I know, I know… It is definitely not recommended to sleep with your child in your bed because you might roll over on him or her. You don’t have to tell me twice ;). It’s not that I think that co-sleeping is 100% safe and I’m immune to crushing my baby in her sleep, which is why I don’t co-sleep every night. I’m actually terrified of hurting my baby and on the nights where she’s not with me in bed, I often get into a state of semi-alertness where I start panicking and look through the pillows and sheets, and scream at my boyfriend to get the baby out of bed. Interestingly enough, never once was she with me during these night terrors. When she does sleep with me, I never even panic. Weird…
Since I don’t necessarily believe it’s 100% safe, then why do I do it? I do it because sometimes, it’s what my baby needs.
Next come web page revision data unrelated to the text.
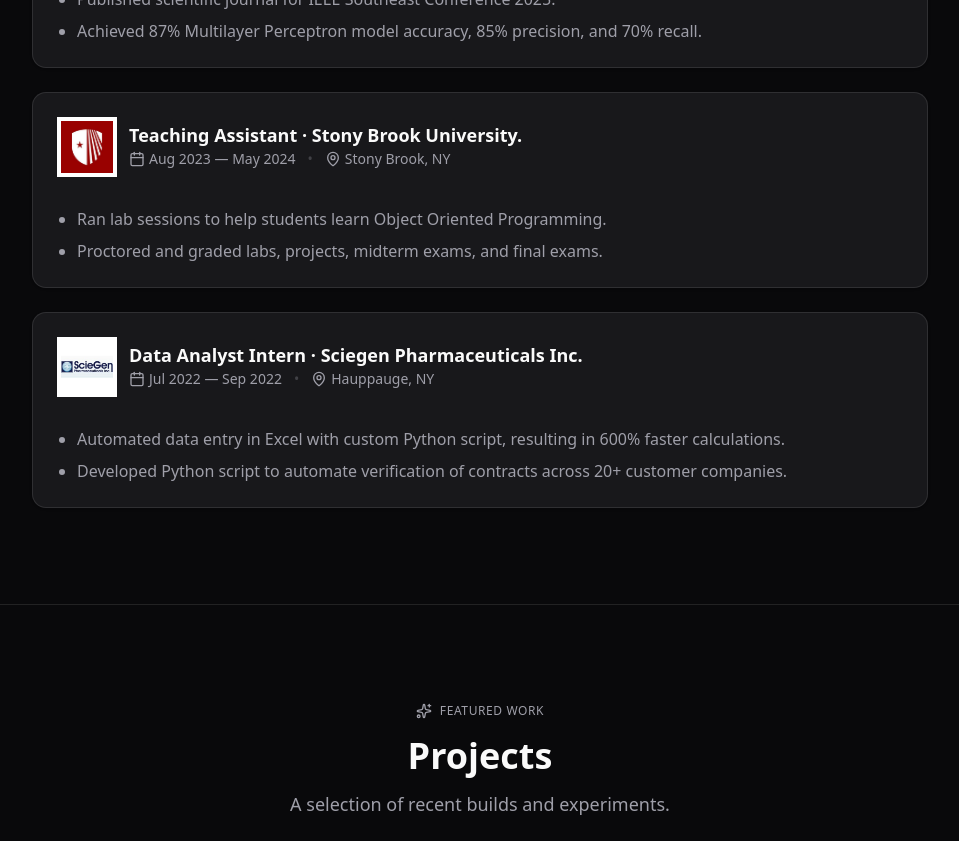
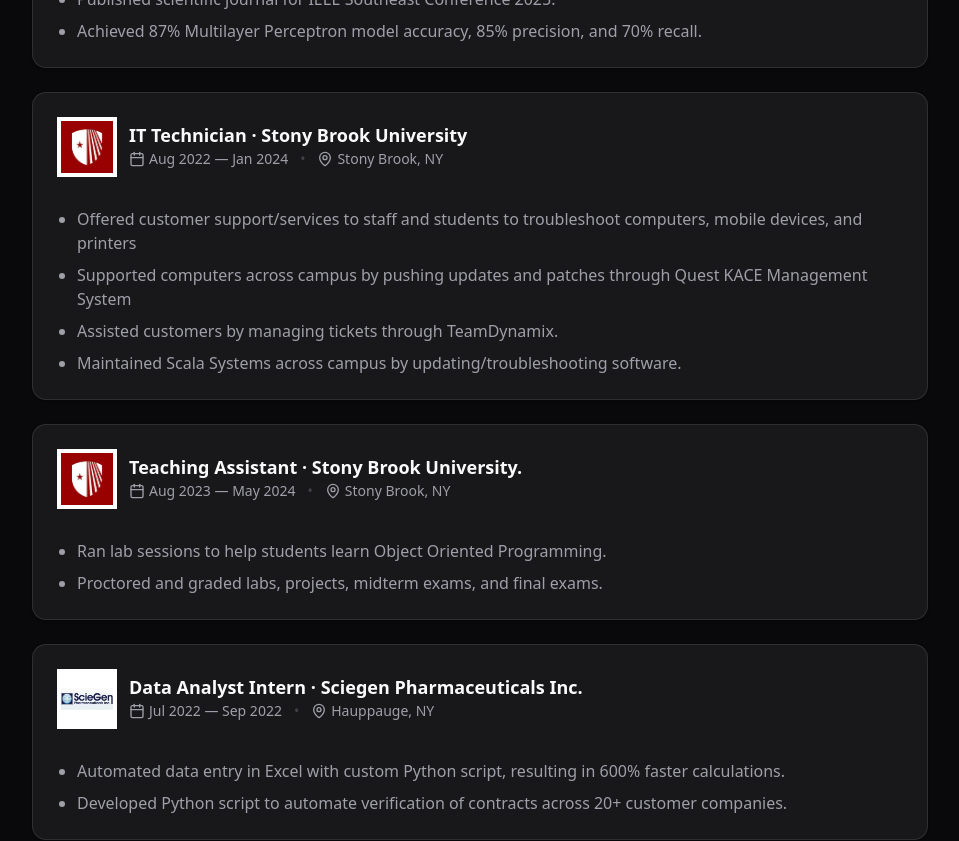
Before and after one commit to srivaths-ravva/Portfolio, a Next.js app: page / in a window 1280 px wide. Shown: the part 1480-2321 px from the top of the page, without its empty margins (160-1119 px from the left). Built offline with nearby package versions, Linux system fonts and the light colour scheme.

Commit message:
added it job

```diff
--- a/src/components/Portfolio.tsx
+++ b/src/components/Portfolio.tsx
@@ -146,6 +146,19 @@ const EXPERIENCE = [
       "Trained models on 22,000 points of distance data (features: %error, variance, kurtosis, skew).",
       "Published scientific journal for IEEE Southeast Conference 2025.",
       "Achieved 87% Multilayer Perceptron model accuracy, 85% precision, and 70% recall."
+    ],
+  },
+  {
+    role: "IT Technician",
+    org: "Stony Brook University",
+    period: "Aug 2022 — Jan 2024",
+    location: "Stony Brook, NY",
+    image: "sbu.jpeg",
+    bullets: [
+      "Offered customer support/services to staff and students to troubleshoot computers, mobile devices, and printers",
+      "Supported computers across campus by pushing updates and patches through Quest KACE Management System",
+      "Assisted customers by managing tickets through TeamDynamix. ",
+      "Maintained Scala Systems across campus by updating/troubleshooting software.",
     ],
   },
   {
@@ -493,7 +506,7 @@ function Skills() {
         {["TypeScript", "JavaScript", "React", "Next.js", "Express.js", "Tailwind", "Material UI",
         "PostgreSQL", "Prisma", "Supabase", "Firebase", "Docker", "HTML", "CSS", "Python", "PyTorch",
         "Pandas", "NumPy", "Scikit-Learn", "Java", "C", "SQL", "React Native", "Flutter", "Dart", "Swift",
-        "Docker", "Kubernetes", "Azure", "Copilot Studio"].map((t) => (
+        "Kubernetes", "Azure", "Copilot Studio"].map((t) => (
           <Badge key={t} variant="outline" className="justify-center py-2">{t}</Badge>
         ))}
       </div>
```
There are nights where she can fall asleep on her own. Those are the easiest nights, and they seem to only happen when my boyfriend is there. Obviously *eyeroll*. Then there are the nights where she just needs to be rocked to sleep, and can be put in her bed and will go through the night without a fuss. Those happen most nights also. But then there are the nights when she is fussy – where she seems restless, unsettled, where she wakes up every few minutes and doesn’t feel right. And instead of having to constantly wake up, get her asleep again, put her back into her crib, and walk back to my bed, I grab her, lay her down on me or next to me, and we drift to sleep together. Or my boyfriend does. My baby is content, whether it’s mom or dad holding her.
When my daughter is in bed next to me, I sleep differently. I wake up more often, just to make sure that she’s okay, that the blankets aren’t covering her head, and I even put my hand to her chest to see that she’s still breathing. I don’t move at all in my sleep. And those nights, she sleeps deeply and contently, and my boyfriend and I sleep better knowing that she feels safe next to us.
I’d like to mention that my daughter has been sleeping through the night since she was 6 weeks old. I am one of the lucky ones when it comes to sleeping since she as never really needed a routine or structure to fall asleep at the same time every night and wake up in the morning at the same time. At first, she would sleep from 2 am until 7am. Then at 2 months old, she started falling asleep at midnight. Now, I usually am able to get her asleep at 10pm, and some nights, I even get her to bed at 8. Hallelujah! I try not to impose a schedule on her since she isn’t much of a fuss child in general. I’m a lot more of a go-with-the-flow type person. With another child, I’ll probably change my tactics. But for now at least, it works!
It is not my intention to have my child in bed with us until she is 5 years old. I still insist on her sleeping in her bed and having positive experiences there so that she knows that this is her bed, and this is where she sleeps. The nights where my boyfriend is home (he sometimes works night shifts), we tag-team it in order to encourage her to stay in her bed. But the nights where he’s away, let’s just say that for now at least, I’m a little bit less insistent on her sleeping the night in her bed if she’s not into it. At 4 months of age, what’s important for us is that we have a good night’s sleep.
I used to judge moms who co-sleep, and maybe there is a part of me that still judges moms who co-sleep all the time. However, now that I’ve had to re-evaluate my own choices as a parent, I guess I’m a bit more understanding of different parenting techniques. If co-sleeping works for you, go for it! You know what you’re doing. Some babies need more reassurance to get to sleep at night. Some need less. What’s important is that you listen to your child’s needs and find ways to make them feel safe at night.